**WHAT TO DO:** All lines holding the word "styles" should be located in the records and copied.

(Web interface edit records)

•••••

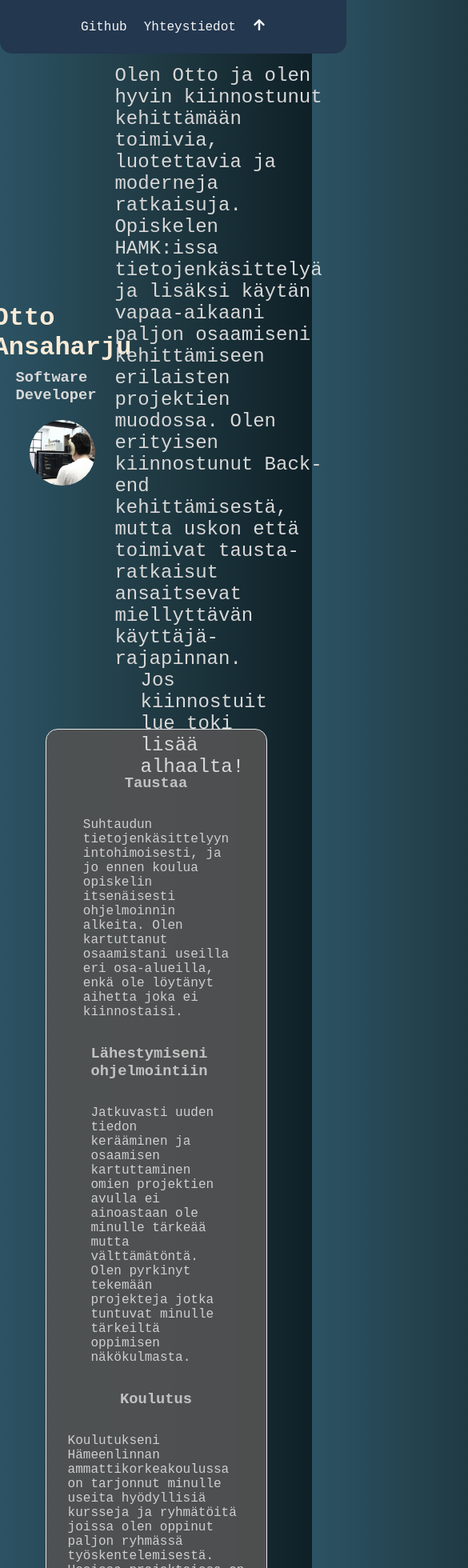
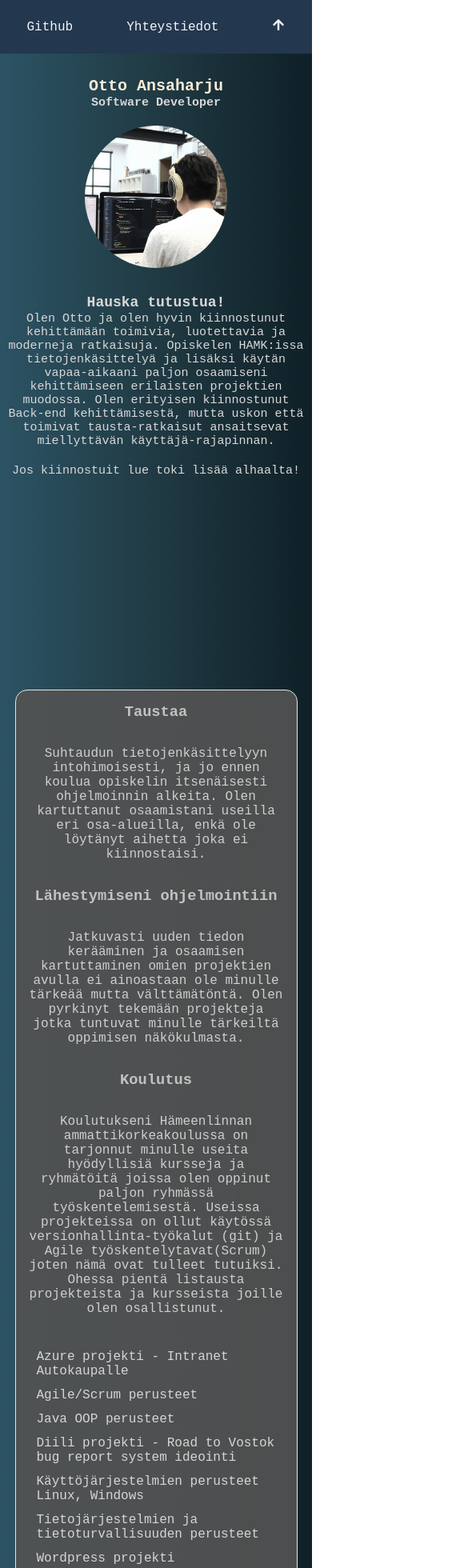
Before and after one commit to OAnsaharju/Portfolio, a React (Create React App) app: page / in a window 390 px wide. Shown: the top 1960 px of the page at 80% size, 585 px wide, since content can reach past the window. Built offline with nearby package versions, Linux system fonts and the light colour scheme; a web font is replaced by a local one.

Commit message:
Added mobile responsivity
Added responsive features to CSS in 1000px width and < 450px

```diff
--- a/public/index.html
+++ b/public/index.html
@@ -31,7 +31,7 @@
       work correctly both with client-side routing and a non-root public URL.
       Learn how to configure a non-root public URL by running `npm run build`.
     -->
-    <title>React App</title>
+    <title>OAnsaharju portfolio</title>
   </head>
   <body>
     <noscript>You need to enable JavaScript to run this app.</noscript>
--- a/src/component styles/about.css
+++ b/src/component styles/about.css
@@ -19,6 +19,7 @@
 .about-text {
   padding: 1rem;
   color: rgb(207, 207, 207);
+  text-align: center;
 }
 
 .tech-stack-bar {
@@ -45,3 +46,113 @@
 .about-subject-item {
   padding: 6px;
 }
+
+@media (max-width: 450px) {
+  .about-container {
+    display: flex;
+    flex-direction: column;
+    justify-content: center;
+    align-items: center;
+    max-width: 90vw;
+    margin: 0 auto;
+    border: 1px rgb(230, 230, 230) solid;
+    border-radius: 15px;
+    padding: 0px;
+    background-color: rgba(83, 83, 83, 0.913);
+  }
+
+  .about-label {
+    padding: 1rem;
+    color: rgb(194, 194, 194);
+  }
+
+  .about-text {
+    padding: 1rem;
+    color: rgb(207, 207, 207);
+    text-align: center;
+  }
+
+  .tech-stack-bar {
+    flex-wrap: wrap;
+    display: flex;
+    border: solid white 1px;
+    background-color: rgb(217, 217, 217);
+    border-radius: 14px;
+    height: 100%;
+    width: 70%;
+    justify-content: center;
+    align-items: center;
+    padding: 2px;
+    margin: 0 auto;
+    margin-bottom: 10px;
+  }
+
+  .tech-stack-bar p {
+    padding: 5px;
+  }
+
+  .about-subject-list {
+    margin: 20px;
+    color: rgba(255, 255, 255, 0.765);
+  }
+
+  .about-subject-item {
+    padding: 6px;
+    list-style: none;
+  }
+}
+
+@media (max-width: 1000px) {
+  .about-container {
+    display: flex;
+    flex-direction: column;
+    justify-content: center;
+    align-items: center;
+    max-width: 90vw;
+    margin: 0 auto;
+    border: 1px rgb(230, 230, 230) solid;
+    border-radius: 15px;
+    padding: 0px;
+    background-color: rgba(83, 83, 83, 0.913);
+  }
+
+  .about-label {
+    padding: 1rem;
+    color: rgb(194, 194, 194);
+  }
+
+  .about-text {
+    padding: 1rem;
+    color: rgb(207, 207, 207);
+    text-align: center;
+  }
+
+  .tech-stack-bar {
+    flex-wrap: wrap;
+    display: flex;
+    border: solid white 1px;
+    background-color: rgb(217, 217, 217);
+    border-radius: 14px;
+    height: 100%;
+    width: 70%;
+    justify-content: center;
+    align-items: center;
+    padding: 2px;
+    margin: 0 auto;
+    margin-bottom: 10px;
+  }
+
+  .tech-stack-bar p {
+    padding: 5px;
+  }
+
+  .about-subject-list {
+    margin: 20px;
+    color: rgba(255, 255, 255, 0.765);
+  }
+
+  .about-subject-item {
+    padding: 6px;
+    list-style: none;
+  }
+}
--- a/src/component styles/demo.css
+++ b/src/component styles/demo.css
@@ -17,6 +17,10 @@ h4 {
   color: antiquewhite;
   padding-bottom: 7px;
 }
+
+.demo-text {
+  text-align: center;
+}
 .demo-item {
   border: solid 1px rgba(255, 255, 255, 0.732);
   display: flex;
@@ -34,10 +38,48 @@ h4 {
   display: flex;
 }
 
-.demo-subcontainer img {
-  margin: 6px;
-  max-height: 20rem;
-  border-radius: 45px;
-  max-width: 40rem;
-  padding: 6px;
+@media (max-width: 1000px) {
+  .demo-container {
+    display: flex;
+    flex-direction: column;
+    width: 100%;
+    margin: 0;
+    justify-content: center;
+    align-items: center;
+    margin-top: 20px;
+  }
+
+  h1 {
+    color: antiquewhite;
+    font-size: 20px;
+  }
+
+  h4 {
+    color: antiquewhite;
+    padding-bottom: 7px;
+  }
+  .demo-item {
+    border: solid 1px rgba(255, 255, 255, 0.732);
+    display: flex;
+    flex-direction: column;
+    align-items: center;
+    width: 90%;
+    margin: 0 auto;
+    margin-bottom: 20px;
+    margin-top: 20px;
+    padding: 2px;
+    color: rgba(255, 255, 255, 0.773);
+    border-radius: 15px;
+    background-color: rgba(83, 83, 83, 0.913);
+  }
+
+  .demo-text {
+    text-align: center;
+    margin-bottom: 10px;
+    width: 90%;
+  }
+  .demo-subcontainer {
+    display: flex;
+    flex-direction: column;
+  }
 }
--- a/src/component styles/footer.css
+++ b/src/component styles/footer.css
@@ -21,3 +21,17 @@
 .footer-container a:hover {
   color: #e34c26;
 }
+
+@media (max-width: 450px) {
+  .footer-container {
+    width: 100%;
+    border-radius: 0;
+  }
+}
+
+@media (max-width: 1000px) {
+  .footer-container {
+    width: 100%;
+    border-radius: 0;
+  }
+}
--- a/src/component styles/navbar.css
+++ b/src/component styles/navbar.css
@@ -24,3 +24,17 @@
 .navbar-container a:hover {
   color: #e34c26;
 }
+
+@media (max-width: 450px) {
+  .navbar-container {
+  }
+}
+
+@media (max-width: 1000px) {
+  .navbar-container {
+    border-radius: 0;
+    width: 100%;
+    justify-content: space-around;
+    padding: 2rem 0 2rem;
+  }
+}
--- a/src/component styles/profile.css
+++ b/src/component styles/profile.css
@@ -12,6 +12,7 @@
   width: 30%;
   color: rgb(217, 216, 216);
   margin: 50px auto;
+  text-align: center;
 }
 
 .profile-content {
@@ -26,6 +27,7 @@
 
 .profile-content p {
   font-size: x-large;
+  text-align: center;
 }
 
 .profile-content h2 {
@@ -46,3 +48,121 @@
   max-width: 70%;
   max-height: 70%;
 }
+
+@media (max-width: 450px) {
+  .profile-container {
+    flex-direction: column;
+    height: 90vh;
+    margin-bottom: 10px;
+  }
+
+  .profile-name {
+    display: flex;
+    flex-direction: column;
+    align-items: center;
+    justify-content: center;
+    width: 100%;
+    color: rgb(217, 216, 216);
+    margin: 0 auto;
+    margin-bottom: 5px;
+  }
+
+  .profile-content {
+    justify-content: center;
+    align-items: center;
+    display: flex;
+    flex-direction: column;
+    width: 95%;
+
+    color: rgb(217, 216, 216);
+
+    margin: 0 auto;
+  }
+
+  .profile-content p {
+    text-align: center;
+    margin-bottom: 5px;
+    font-size: 14px;
+  }
+
+  .profile-content h2 {
+    padding-bottom: 2px;
+    font-size: 18px;
+  }
+
+  .profile-name h1 {
+    padding: 1px;
+    font-size: 20px;
+  }
+
+  .profile-name h3 {
+    padding-bottom: 20px;
+    font-size: 15px;
+  }
+
+  .profile-pic {
+    border-radius: 50%;
+    object-fit: cover;
+    max-width: 60%;
+    max-height: 60%;
+  }
+}
+
+@media (max-width: 1000px) {
+  .profile-container {
+    flex-direction: column;
+    height: 90vh;
+    margin-bottom: 35px;
+  }
+
+  .profile-name {
+    display: flex;
+    flex-direction: column;
+    align-items: center;
+    justify-content: center;
+    width: 100%;
+    color: rgb(217, 216, 216);
+    margin: 0 auto;
+    margin-bottom: 5px;
+  }
+
+  .profile-content {
+    justify-content: center;
+    align-items: center;
+    display: flex;
+    flex-direction: column;
+    width: 95%;
+
+    color: rgb(217, 216, 216);
+
+    margin: 0 auto;
+  }
+
+  .profile-content p {
+    text-align: center;
+    margin-bottom: 20px;
+    font-size: 15px;
+  }
+
+  .profile-content h2 {
+    padding-bottom: 2px;
+    font-size: 18px;
+  }
+
+  .profile-name h1 {
+    padding: 1px;
+    font-size: 20px;
+  }
+
+  .profile-name h3 {
+    padding-bottom: 20px;
+    font-size: 15px;
+  }
+
+  .profile-pic {
+    border-radius: 50%;
+    object-fit: cover;
+    max-width: 60%;
+    max-height: 60%;
+  }
+}
--- a/src/components/demo.js
+++ b/src/components/demo.js
@@ -17,7 +17,6 @@ function Demo() {
             Express.
           </p>
 
-          <img src="../golf-app.PNG" alt="Golf app picture" />
           <a href="https://github.com/OAnsaharju/Golfapp">Linkki repoon</a>
         </div>
         <div className="demo-item">
@@ -30,7 +29,7 @@ function Demo() {
             tyypitettynä!
           </p>
 
-          <img src="../calculator-fee.PNG" alt="Fee Calculator app picture" />
+          <a href="https://stalwart-tanuki-79b471.netlify.app/">Demo</a>
           <a href="https://github.com/OAnsaharju/fee-calculator">
             Linkki repoon
           </a>
@@ -45,8 +44,9 @@ function Demo() {
             oman näköisen ratkaisun. Tietoinen päätös olla seuraamatta
             orjallisesti ohjeita opetti paljon.
           </p>
-
-          <img src="../weather-app.PNG" alt="Weather app picture" />
+          <a href="https://6635f483822f94c6101cb192--golden-tapioca-86429d.netlify.app/">
+            Demo
+          </a>
           <a href="https://github.com/OAnsaharju/weather-app-react">
             Linkki repoon
           </a>
@@ -58,7 +58,7 @@ function Demo() {
             ja itseni esittelemiseksi. OnePage ratkaisu on toteutettu käyttäen
             React JS, CSS, HTML{" "}
           </p>
-          <img src="../portfolio-pic.PNG" alt="Portfolio app picture" />
+
           <a href="https://github.com/OAnsaharju/Portfolio">Linkki repoon</a>
         </div>
       </div>
--- a/src/pages/Home.js
+++ b/src/pages/Home.js
@@ -1,4 +1,4 @@
-import React, { useRef } from "react";
+import React from "react";
 import Footer from "../components/footer";
 import Navbar from "../components/navbar";
 import Profile from "../components/profile";
@@ -12,7 +12,7 @@ function Home() {
       <Profile></Profile>
       <About></About>
       <Demo></Demo>
-      <Footer id="footer"></Footer>
+      <Footer></Footer>
     </div>
   );
 }
```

•••••

**ANSWER SPACE:**
--- a/src/component styles/about.css
+++ b/src/component styles/about.css
--- a/src/component styles/demo.css
+++ b/src/component styles/demo.css
--- a/src/component styles/footer.css
+++ b/src/component styles/footer.css
--- a/src/component styles/navbar.css
+++ b/src/component styles/navbar.css
--- a/src/component styles/profile.css
+++ b/src/component styles/profile.css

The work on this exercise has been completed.